**Directions:** Your result should be every line of the records below that contains the word "Euler".

--*--

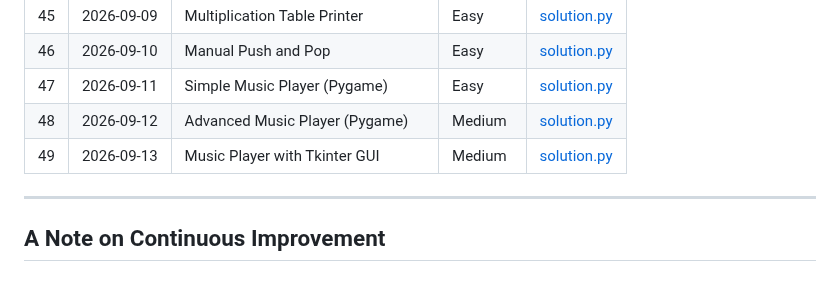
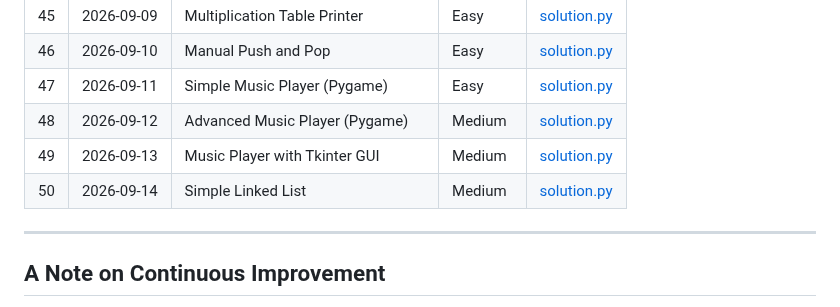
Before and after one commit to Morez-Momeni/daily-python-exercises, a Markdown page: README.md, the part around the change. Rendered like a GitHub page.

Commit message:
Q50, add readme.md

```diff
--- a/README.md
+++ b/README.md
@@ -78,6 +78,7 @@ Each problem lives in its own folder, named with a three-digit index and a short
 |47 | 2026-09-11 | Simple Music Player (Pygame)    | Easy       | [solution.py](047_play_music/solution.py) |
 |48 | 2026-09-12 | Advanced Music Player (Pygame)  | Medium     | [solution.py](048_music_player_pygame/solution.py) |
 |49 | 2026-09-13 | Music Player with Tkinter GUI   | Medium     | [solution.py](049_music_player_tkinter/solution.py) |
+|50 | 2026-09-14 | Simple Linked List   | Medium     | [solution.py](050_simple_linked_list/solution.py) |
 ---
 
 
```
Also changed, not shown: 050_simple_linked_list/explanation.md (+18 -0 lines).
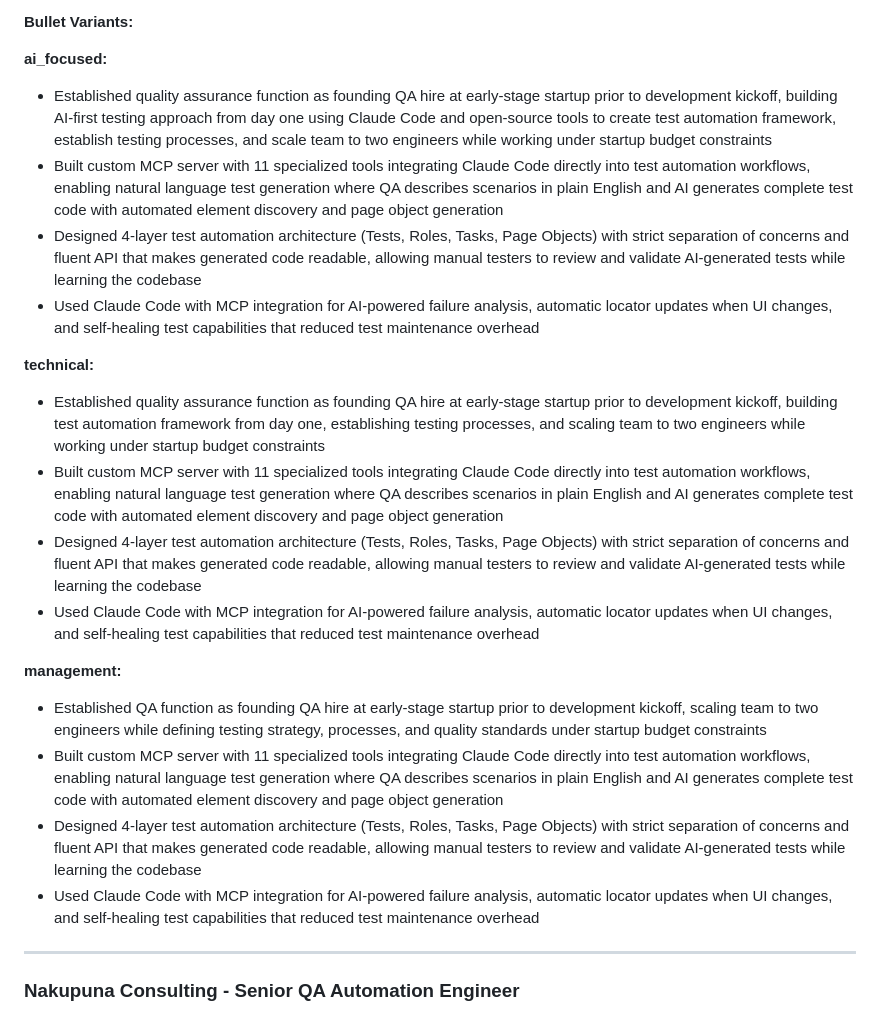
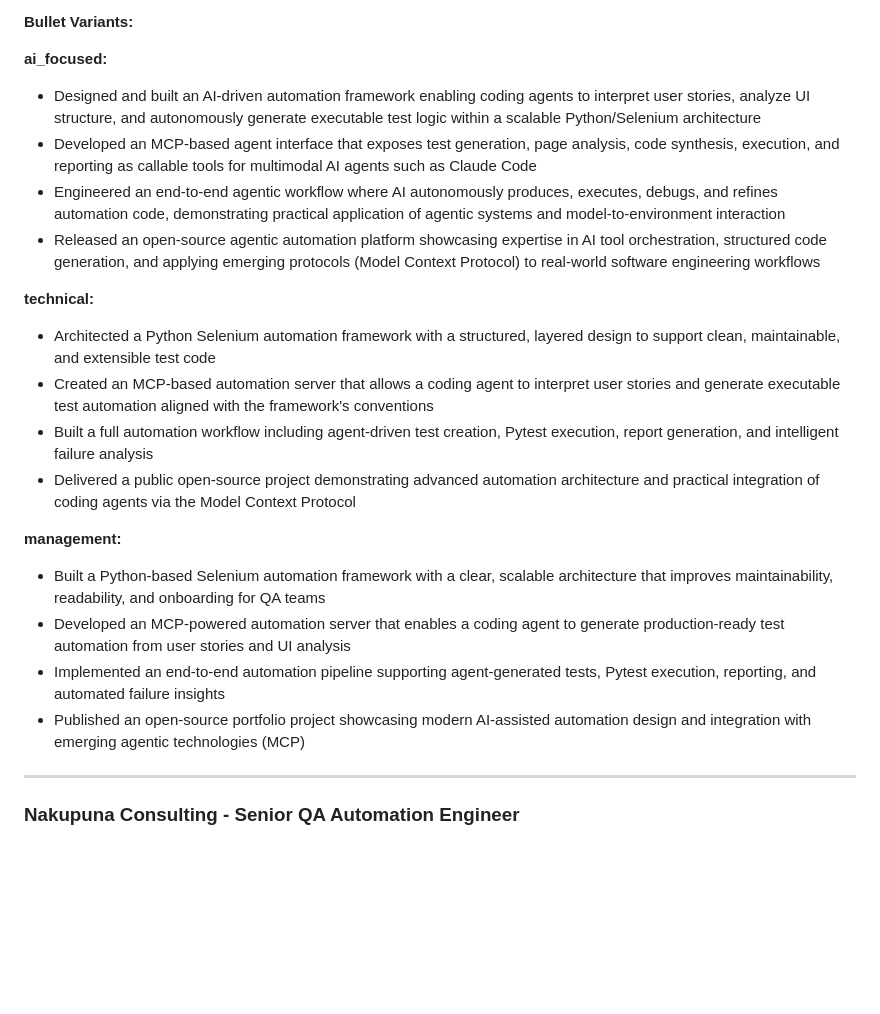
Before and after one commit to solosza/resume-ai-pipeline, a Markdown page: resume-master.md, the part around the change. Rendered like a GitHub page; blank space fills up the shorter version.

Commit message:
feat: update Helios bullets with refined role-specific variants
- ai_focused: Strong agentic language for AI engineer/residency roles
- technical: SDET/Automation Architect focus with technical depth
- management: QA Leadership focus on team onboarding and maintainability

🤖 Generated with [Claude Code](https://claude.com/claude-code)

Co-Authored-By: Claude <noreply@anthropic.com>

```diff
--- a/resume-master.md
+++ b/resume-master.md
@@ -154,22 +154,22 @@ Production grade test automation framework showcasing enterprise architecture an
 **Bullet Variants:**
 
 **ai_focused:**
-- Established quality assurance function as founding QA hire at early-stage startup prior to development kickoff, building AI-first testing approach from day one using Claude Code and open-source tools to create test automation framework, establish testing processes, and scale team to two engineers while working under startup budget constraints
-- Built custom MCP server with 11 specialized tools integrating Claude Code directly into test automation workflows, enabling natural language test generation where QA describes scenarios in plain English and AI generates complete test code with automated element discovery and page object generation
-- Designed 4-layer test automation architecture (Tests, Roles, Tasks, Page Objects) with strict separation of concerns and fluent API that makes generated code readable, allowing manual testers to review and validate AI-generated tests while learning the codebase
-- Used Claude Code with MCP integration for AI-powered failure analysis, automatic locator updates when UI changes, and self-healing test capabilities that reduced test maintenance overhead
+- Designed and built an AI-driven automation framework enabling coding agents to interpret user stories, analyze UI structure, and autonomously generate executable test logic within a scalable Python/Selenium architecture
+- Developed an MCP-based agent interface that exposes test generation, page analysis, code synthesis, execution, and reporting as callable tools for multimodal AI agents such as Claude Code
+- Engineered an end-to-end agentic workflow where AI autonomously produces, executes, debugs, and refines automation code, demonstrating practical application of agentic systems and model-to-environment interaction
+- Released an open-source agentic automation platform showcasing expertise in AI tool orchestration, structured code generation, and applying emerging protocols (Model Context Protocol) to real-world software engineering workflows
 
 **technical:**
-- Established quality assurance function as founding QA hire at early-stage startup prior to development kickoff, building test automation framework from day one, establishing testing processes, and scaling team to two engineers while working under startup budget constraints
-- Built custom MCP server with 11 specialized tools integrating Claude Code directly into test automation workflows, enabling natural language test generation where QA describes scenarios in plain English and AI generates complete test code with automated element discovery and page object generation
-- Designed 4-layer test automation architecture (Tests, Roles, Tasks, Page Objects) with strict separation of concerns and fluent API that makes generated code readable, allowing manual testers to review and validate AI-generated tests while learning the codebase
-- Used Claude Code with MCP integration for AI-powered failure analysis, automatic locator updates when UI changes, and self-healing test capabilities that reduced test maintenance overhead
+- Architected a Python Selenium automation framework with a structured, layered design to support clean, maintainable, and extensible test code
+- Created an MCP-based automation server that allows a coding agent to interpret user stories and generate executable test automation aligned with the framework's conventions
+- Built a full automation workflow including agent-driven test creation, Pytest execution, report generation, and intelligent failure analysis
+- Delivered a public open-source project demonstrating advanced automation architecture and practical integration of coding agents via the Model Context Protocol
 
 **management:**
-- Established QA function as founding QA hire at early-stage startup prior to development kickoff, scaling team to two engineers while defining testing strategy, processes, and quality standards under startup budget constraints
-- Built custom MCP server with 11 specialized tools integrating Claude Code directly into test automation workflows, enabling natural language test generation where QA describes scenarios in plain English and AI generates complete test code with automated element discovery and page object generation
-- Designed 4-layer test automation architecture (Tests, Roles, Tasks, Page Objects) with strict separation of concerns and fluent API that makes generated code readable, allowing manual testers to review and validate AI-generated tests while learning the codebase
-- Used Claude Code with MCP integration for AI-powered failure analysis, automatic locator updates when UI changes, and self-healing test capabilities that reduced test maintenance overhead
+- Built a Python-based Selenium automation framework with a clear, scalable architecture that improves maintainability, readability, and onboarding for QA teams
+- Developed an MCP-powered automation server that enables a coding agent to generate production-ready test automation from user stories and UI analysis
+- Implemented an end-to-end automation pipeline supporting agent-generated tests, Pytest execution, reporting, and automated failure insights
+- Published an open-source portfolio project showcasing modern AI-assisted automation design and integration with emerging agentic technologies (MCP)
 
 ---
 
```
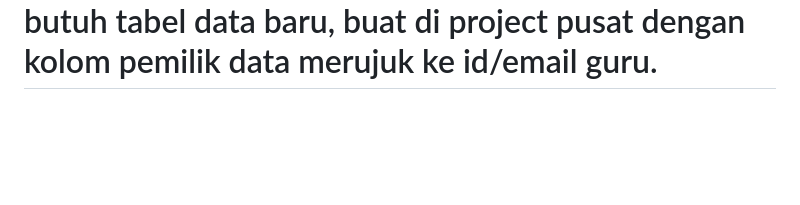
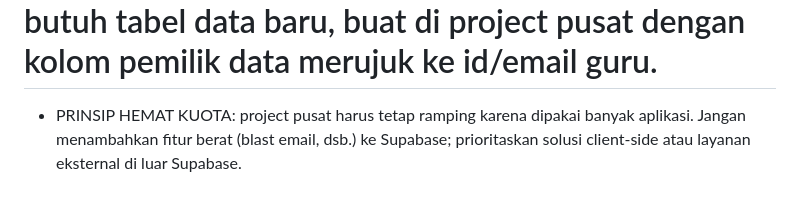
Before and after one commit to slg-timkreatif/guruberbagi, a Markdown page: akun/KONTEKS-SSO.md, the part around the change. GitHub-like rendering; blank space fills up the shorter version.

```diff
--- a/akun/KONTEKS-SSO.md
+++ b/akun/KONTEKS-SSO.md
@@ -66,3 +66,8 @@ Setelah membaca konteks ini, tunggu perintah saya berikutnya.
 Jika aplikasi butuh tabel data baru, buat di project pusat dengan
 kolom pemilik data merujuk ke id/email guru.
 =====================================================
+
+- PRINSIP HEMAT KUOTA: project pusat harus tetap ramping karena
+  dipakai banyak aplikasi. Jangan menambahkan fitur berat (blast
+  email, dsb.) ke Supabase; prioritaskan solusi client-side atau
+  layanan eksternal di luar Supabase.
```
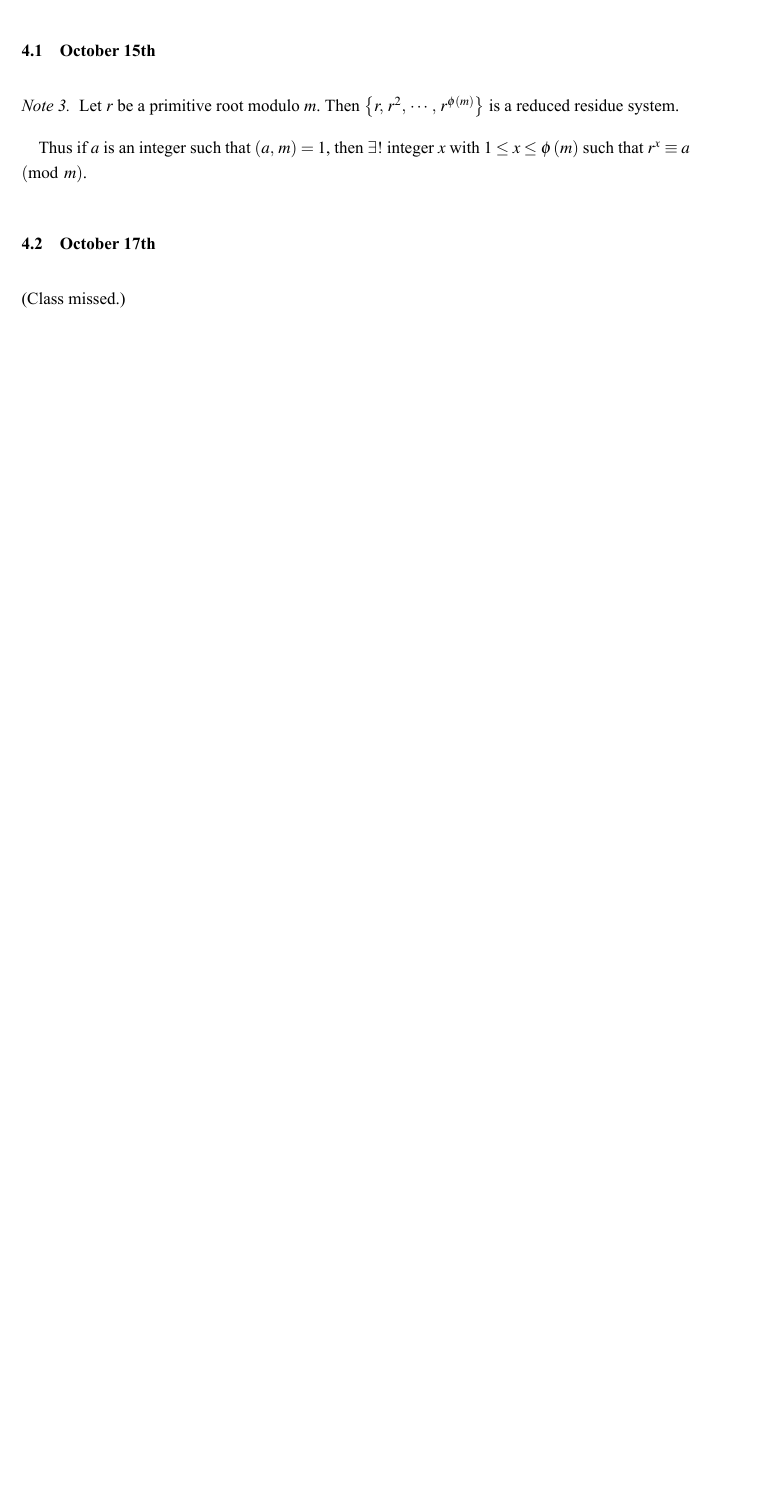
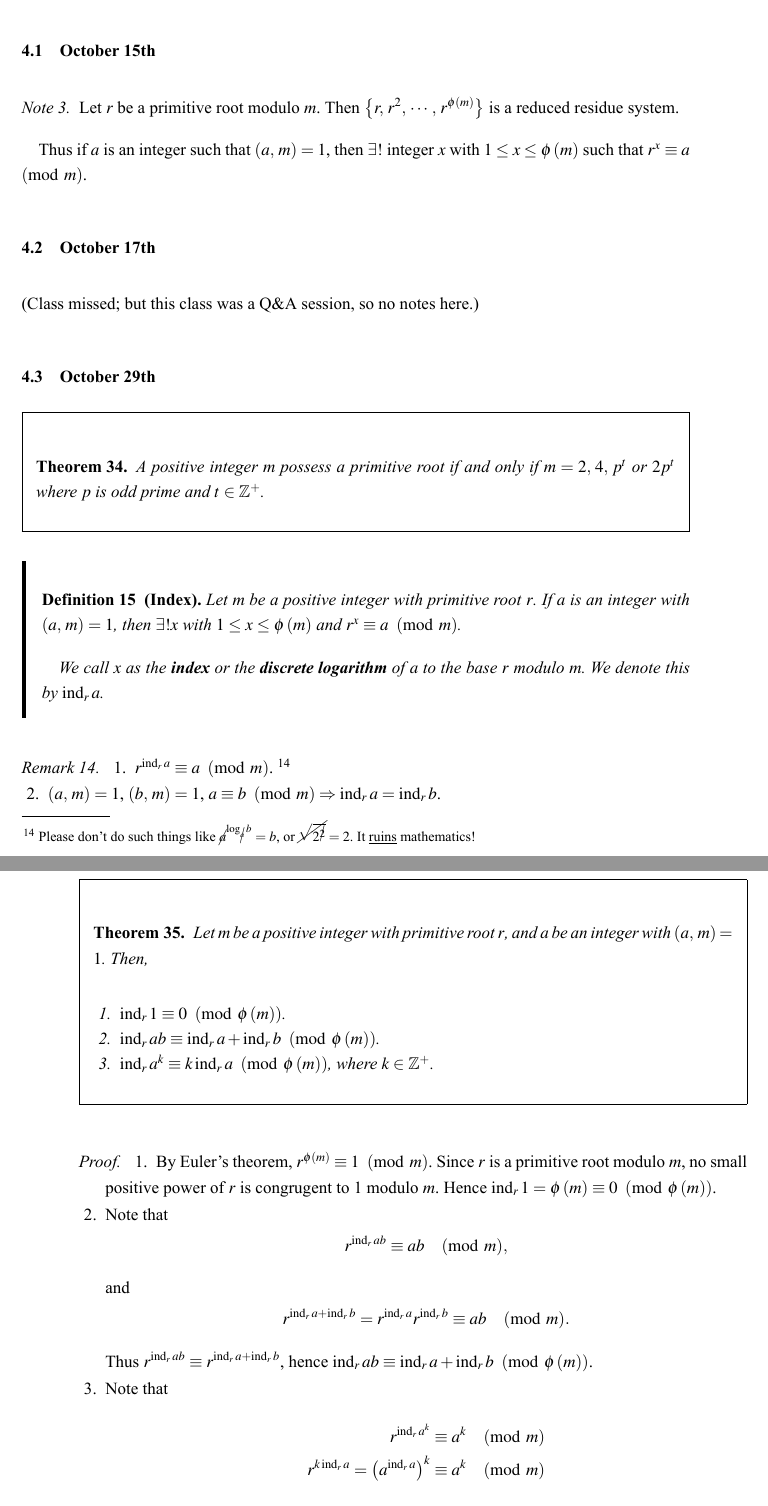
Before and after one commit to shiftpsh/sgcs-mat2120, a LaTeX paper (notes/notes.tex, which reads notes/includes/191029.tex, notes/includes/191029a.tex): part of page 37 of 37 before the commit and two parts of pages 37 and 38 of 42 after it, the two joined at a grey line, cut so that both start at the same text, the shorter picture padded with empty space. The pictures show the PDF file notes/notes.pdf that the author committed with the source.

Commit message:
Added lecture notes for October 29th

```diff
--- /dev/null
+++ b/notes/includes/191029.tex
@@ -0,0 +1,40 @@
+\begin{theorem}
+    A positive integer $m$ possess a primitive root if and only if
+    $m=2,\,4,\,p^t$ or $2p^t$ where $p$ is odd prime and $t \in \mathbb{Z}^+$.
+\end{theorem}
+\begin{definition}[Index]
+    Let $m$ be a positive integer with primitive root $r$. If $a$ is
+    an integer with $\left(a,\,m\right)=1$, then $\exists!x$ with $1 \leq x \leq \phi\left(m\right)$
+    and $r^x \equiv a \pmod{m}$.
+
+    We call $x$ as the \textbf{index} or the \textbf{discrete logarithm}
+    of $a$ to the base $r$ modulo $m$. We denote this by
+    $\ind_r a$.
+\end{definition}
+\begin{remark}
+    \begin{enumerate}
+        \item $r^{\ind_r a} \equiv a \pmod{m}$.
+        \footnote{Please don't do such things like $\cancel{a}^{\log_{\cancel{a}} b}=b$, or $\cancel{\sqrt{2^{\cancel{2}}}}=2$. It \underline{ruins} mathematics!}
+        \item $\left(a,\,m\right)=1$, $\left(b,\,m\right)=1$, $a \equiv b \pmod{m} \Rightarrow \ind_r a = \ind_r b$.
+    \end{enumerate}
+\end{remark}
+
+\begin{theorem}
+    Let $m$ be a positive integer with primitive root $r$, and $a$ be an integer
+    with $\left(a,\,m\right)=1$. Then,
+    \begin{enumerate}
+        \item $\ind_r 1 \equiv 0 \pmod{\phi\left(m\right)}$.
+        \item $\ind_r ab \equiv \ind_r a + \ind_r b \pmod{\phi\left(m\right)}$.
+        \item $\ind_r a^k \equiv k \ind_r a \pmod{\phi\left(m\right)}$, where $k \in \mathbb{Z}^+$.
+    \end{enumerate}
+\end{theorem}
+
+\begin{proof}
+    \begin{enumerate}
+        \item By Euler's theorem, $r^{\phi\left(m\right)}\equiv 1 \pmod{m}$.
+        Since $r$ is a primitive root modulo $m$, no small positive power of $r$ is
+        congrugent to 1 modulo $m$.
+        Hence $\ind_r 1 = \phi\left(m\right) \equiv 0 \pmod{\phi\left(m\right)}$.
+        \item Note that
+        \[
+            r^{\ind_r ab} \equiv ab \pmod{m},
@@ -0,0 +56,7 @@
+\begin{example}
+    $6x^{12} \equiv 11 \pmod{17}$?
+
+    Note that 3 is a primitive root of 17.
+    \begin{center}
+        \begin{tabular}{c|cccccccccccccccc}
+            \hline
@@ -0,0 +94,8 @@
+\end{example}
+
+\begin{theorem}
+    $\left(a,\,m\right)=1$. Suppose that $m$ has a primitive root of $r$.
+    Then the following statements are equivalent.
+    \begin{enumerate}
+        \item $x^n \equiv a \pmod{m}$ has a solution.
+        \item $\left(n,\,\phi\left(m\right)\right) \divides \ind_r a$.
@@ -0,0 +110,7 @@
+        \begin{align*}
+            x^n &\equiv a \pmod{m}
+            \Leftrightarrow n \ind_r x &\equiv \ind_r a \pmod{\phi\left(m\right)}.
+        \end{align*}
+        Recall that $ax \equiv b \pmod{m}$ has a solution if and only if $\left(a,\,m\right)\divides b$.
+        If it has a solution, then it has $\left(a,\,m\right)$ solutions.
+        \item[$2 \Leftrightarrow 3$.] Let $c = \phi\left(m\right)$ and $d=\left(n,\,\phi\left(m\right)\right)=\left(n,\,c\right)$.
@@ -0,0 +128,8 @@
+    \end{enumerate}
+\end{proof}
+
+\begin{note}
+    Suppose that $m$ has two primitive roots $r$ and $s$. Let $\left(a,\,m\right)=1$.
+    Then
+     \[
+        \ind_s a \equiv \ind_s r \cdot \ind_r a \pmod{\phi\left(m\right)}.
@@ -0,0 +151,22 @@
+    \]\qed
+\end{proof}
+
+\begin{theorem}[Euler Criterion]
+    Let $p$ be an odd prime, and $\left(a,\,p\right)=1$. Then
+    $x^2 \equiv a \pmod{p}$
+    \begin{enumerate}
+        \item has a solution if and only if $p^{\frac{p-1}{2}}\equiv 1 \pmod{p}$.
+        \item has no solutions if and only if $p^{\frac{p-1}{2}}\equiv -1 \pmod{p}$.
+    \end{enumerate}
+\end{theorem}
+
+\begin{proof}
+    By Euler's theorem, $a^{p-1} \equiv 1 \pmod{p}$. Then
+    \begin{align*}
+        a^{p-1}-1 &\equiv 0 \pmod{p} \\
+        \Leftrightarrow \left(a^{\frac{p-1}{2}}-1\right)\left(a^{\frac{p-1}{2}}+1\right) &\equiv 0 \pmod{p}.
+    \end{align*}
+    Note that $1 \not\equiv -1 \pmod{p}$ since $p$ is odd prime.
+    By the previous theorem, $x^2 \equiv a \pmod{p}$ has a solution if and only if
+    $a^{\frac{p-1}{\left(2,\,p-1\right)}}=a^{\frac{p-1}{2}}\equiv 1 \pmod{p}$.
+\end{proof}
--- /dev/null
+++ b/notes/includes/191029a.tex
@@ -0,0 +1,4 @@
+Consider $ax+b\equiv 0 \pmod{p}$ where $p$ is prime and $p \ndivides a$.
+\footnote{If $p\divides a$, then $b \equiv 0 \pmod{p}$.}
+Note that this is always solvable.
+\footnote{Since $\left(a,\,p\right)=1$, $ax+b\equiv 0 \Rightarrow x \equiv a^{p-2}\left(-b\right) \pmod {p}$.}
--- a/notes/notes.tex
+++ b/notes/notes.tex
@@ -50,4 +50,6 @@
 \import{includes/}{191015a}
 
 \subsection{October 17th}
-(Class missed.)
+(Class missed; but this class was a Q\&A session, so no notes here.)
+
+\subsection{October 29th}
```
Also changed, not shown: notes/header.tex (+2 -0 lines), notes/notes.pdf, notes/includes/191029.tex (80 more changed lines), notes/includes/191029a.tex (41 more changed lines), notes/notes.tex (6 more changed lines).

--*--

**Result for this task:**
+        \item By Euler's theorem, $r^{\phi\left(m\right)}\equiv 1 \pmod{m}$.
+\begin{theorem}[Euler Criterion]
+    By Euler's theorem, $a^{p-1} \equiv 1 \pmod{p}$. Then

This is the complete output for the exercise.